● Work item
Could you return every record below exactly as it is written?

Web page revision data:
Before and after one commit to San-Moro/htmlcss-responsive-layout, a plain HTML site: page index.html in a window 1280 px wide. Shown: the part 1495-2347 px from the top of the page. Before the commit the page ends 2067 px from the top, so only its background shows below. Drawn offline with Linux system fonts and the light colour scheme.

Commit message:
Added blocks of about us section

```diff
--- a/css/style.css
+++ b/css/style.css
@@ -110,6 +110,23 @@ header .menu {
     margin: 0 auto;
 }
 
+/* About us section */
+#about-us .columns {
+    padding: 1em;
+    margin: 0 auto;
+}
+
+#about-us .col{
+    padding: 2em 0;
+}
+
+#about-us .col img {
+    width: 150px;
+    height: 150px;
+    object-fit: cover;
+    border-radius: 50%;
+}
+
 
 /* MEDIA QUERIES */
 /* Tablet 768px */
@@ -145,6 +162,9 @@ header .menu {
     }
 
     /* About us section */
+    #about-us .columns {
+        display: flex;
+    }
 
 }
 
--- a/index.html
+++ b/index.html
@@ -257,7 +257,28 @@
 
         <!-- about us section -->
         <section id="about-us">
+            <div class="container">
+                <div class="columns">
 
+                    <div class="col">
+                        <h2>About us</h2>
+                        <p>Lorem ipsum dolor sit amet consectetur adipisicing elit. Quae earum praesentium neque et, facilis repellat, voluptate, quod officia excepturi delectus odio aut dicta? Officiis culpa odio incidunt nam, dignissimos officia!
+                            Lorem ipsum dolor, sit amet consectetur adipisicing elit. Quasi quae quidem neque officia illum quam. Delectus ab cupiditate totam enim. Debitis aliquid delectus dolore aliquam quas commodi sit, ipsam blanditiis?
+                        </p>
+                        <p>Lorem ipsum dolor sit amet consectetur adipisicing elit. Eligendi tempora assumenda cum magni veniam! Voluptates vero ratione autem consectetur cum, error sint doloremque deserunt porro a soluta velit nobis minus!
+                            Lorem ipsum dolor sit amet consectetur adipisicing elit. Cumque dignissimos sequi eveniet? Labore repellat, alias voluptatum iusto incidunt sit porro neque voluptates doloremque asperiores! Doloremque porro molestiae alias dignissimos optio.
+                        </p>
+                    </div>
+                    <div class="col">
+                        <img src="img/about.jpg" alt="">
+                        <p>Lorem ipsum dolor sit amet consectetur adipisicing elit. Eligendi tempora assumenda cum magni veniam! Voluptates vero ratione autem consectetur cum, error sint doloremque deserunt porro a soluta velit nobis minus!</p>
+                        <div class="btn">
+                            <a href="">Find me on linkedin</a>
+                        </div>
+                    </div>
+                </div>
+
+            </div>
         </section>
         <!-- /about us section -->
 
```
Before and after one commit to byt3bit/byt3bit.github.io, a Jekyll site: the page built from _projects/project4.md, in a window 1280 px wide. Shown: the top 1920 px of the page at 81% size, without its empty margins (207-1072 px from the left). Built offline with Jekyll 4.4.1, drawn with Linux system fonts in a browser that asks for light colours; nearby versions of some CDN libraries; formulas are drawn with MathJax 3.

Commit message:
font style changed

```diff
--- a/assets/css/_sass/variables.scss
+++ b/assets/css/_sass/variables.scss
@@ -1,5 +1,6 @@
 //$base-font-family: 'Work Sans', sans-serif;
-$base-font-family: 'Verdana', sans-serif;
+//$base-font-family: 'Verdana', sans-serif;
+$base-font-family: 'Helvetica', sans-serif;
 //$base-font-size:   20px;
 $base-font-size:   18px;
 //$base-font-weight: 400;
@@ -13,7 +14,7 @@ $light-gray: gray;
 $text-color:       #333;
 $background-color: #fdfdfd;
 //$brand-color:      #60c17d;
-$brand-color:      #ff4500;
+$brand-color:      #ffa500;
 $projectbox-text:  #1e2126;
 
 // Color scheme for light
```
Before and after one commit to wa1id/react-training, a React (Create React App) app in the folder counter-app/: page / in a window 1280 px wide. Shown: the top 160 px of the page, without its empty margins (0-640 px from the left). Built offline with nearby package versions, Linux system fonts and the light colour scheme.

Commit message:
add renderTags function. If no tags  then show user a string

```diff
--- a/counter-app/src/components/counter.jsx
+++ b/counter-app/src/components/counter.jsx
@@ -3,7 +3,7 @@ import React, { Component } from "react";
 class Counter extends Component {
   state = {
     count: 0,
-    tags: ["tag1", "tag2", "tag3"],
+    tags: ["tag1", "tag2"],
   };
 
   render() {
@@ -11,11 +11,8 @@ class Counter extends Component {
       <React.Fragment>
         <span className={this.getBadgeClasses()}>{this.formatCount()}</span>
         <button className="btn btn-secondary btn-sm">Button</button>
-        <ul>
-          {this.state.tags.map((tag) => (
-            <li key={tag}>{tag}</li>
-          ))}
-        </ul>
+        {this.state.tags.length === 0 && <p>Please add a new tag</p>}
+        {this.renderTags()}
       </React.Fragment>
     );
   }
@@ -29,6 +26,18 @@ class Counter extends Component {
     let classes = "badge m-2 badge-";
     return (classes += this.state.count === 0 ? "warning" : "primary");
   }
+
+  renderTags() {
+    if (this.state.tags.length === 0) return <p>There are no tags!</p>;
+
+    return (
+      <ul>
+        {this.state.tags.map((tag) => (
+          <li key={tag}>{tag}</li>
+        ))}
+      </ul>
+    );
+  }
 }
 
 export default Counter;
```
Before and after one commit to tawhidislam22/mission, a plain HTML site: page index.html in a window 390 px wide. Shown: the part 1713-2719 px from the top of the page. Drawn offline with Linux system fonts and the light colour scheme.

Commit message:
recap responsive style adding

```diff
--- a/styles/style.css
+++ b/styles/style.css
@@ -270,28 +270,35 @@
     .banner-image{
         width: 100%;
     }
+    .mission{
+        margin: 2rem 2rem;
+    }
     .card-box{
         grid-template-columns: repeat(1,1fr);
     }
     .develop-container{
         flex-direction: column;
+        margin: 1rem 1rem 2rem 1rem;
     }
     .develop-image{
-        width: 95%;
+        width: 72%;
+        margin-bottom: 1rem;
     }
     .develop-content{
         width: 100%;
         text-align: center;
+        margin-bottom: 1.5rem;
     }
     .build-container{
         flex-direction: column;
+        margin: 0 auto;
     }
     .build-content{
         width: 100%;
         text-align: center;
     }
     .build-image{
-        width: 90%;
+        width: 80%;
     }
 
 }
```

● Worked solution
Before and after one commit to San-Moro/htmlcss-responsive-layout, a plain HTML site: page index.html in a window 1280 px wide. Shown: the part 1495-2347 px from the top of the page. Before the commit the page ends 2067 px from the top, so only its background shows below. Drawn offline with Linux system fonts and the light colour scheme.

Commit message:
Added blocks of about us section

```diff
--- a/css/style.css
+++ b/css/style.css
@@ -110,6 +110,23 @@ header .menu {
     margin: 0 auto;
 }
 
+/* About us section */
+#about-us .columns {
+    padding: 1em;
+    margin: 0 auto;
+}
+
+#about-us .col{
+    padding: 2em 0;
+}
+
+#about-us .col img {
+    width: 150px;
+    height: 150px;
+    object-fit: cover;
+    border-radius: 50%;
+}
+
 
 /* MEDIA QUERIES */
 /* Tablet 768px */
@@ -145,6 +162,9 @@ header .menu {
     }
 
     /* About us section */
+    #about-us .columns {
+        display: flex;
+    }
 
 }
 
--- a/index.html
+++ b/index.html
@@ -257,7 +257,28 @@
 
         <!-- about us section -->
         <section id="about-us">
+            <div class="container">
+                <div class="columns">
 
+                    <div class="col">
+                        <h2>About us</h2>
+                        <p>Lorem ipsum dolor sit amet consectetur adipisicing elit. Quae earum praesentium neque et, facilis repellat, voluptate, quod officia excepturi delectus odio aut dicta? Officiis culpa odio incidunt nam, dignissimos officia!
+                            Lorem ipsum dolor, sit amet consectetur adipisicing elit. Quasi quae quidem neque officia illum quam. Delectus ab cupiditate totam enim. Debitis aliquid delectus dolore aliquam quas commodi sit, ipsam blanditiis?
+                        </p>
+                        <p>Lorem ipsum dolor sit amet consectetur adipisicing elit. Eligendi tempora assumenda cum magni veniam! Voluptates vero ratione autem consectetur cum, error sint doloremque deserunt porro a soluta velit nobis minus!
+                            Lorem ipsum dolor sit amet consectetur adipisicing elit. Cumque dignissimos sequi eveniet? Labore repellat, alias voluptatum iusto incidunt sit porro neque voluptates doloremque asperiores! Doloremque porro molestiae alias dignissimos optio.
+                        </p>
+                    </div>
+                    <div class="col">
+                        <img src="img/about.jpg" alt="">
+                        <p>Lorem ipsum dolor sit amet consectetur adipisicing elit. Eligendi tempora assumenda cum magni veniam! Voluptates vero ratione autem consectetur cum, error sint doloremque deserunt porro a soluta velit nobis minus!</p>
+                        <div class="btn">
+                            <a href="">Find me on linkedin</a>
+                        </div>
+                    </div>
+                </div>
+
+            </div>
         </section>
         <!-- /about us section -->
 
```
Before and after one commit to byt3bit/byt3bit.github.io, a Jekyll site: the page built from _projects/project4.md, in a window 1280 px wide. Shown: the top 1920 px of the page at 81% size, without its empty margins (207-1072 px from the left). Built offline with Jekyll 4.4.1, drawn with Linux system fonts in a browser that asks for light colours; nearby versions of some CDN libraries; formulas are drawn with MathJax 3.

Commit message:
font style changed

```diff
--- a/assets/css/_sass/variables.scss
+++ b/assets/css/_sass/variables.scss
@@ -1,5 +1,6 @@
 //$base-font-family: 'Work Sans', sans-serif;
-$base-font-family: 'Verdana', sans-serif;
+//$base-font-family: 'Verdana', sans-serif;
+$base-font-family: 'Helvetica', sans-serif;
 //$base-font-size:   20px;
 $base-font-size:   18px;
 //$base-font-weight: 400;
@@ -13,7 +14,7 @@ $light-gray: gray;
 $text-color:       #333;
 $background-color: #fdfdfd;
 //$brand-color:      #60c17d;
-$brand-color:      #ff4500;
+$brand-color:      #ffa500;
 $projectbox-text:  #1e2126;
 
 // Color scheme for light
```
Before and after one commit to wa1id/react-training, a React (Create React App) app in the folder counter-app/: page / in a window 1280 px wide. Shown: the top 160 px of the page, without its empty margins (0-640 px from the left). Built offline with nearby package versions, Linux system fonts and the light colour scheme.

Commit message:
add renderTags function. If no tags  then show user a string

```diff
--- a/counter-app/src/components/counter.jsx
+++ b/counter-app/src/components/counter.jsx
@@ -3,7 +3,7 @@ import React, { Component } from "react";
 class Counter extends Component {
   state = {
     count: 0,
-    tags: ["tag1", "tag2", "tag3"],
+    tags: ["tag1", "tag2"],
   };
 
   render() {
@@ -11,11 +11,8 @@ class Counter extends Component {
       <React.Fragment>
         <span className={this.getBadgeClasses()}>{this.formatCount()}</span>
         <button className="btn btn-secondary btn-sm">Button</button>
-        <ul>
-          {this.state.tags.map((tag) => (
-            <li key={tag}>{tag}</li>
-          ))}
-        </ul>
+        {this.state.tags.length === 0 && <p>Please add a new tag</p>}
+        {this.renderTags()}
       </React.Fragment>
     );
   }
@@ -29,6 +26,18 @@ class Counter extends Component {
     let classes = "badge m-2 badge-";
     return (classes += this.state.count === 0 ? "warning" : "primary");
   }
+
+  renderTags() {
+    if (this.state.tags.length === 0) return <p>There are no tags!</p>;
+
+    return (
+      <ul>
+        {this.state.tags.map((tag) => (
+          <li key={tag}>{tag}</li>
+        ))}
+      </ul>
+    );
+  }
 }
 
 export default Counter;
```
Before and after one commit to tawhidislam22/mission, a plain HTML site: page index.html in a window 390 px wide. Shown: the part 1713-2719 px from the top of the page. Drawn offline with Linux system fonts and the light colour scheme.

Commit message:
recap responsive style adding

```diff
--- a/styles/style.css
+++ b/styles/style.css
@@ -270,28 +270,35 @@
     .banner-image{
         width: 100%;
     }
+    .mission{
+        margin: 2rem 2rem;
+    }
     .card-box{
         grid-template-columns: repeat(1,1fr);
     }
     .develop-container{
         flex-direction: column;
+        margin: 1rem 1rem 2rem 1rem;
     }
     .develop-image{
-        width: 95%;
+        width: 72%;
+        margin-bottom: 1rem;
     }
     .develop-content{
         width: 100%;
         text-align: center;
+        margin-bottom: 1.5rem;
     }
     .build-container{
         flex-direction: column;
+        margin: 0 auto;
     }
     .build-content{
         width: 100%;
         text-align: center;
     }
     .build-image{
-        width: 90%;
+        width: 80%;
     }
 
 }
```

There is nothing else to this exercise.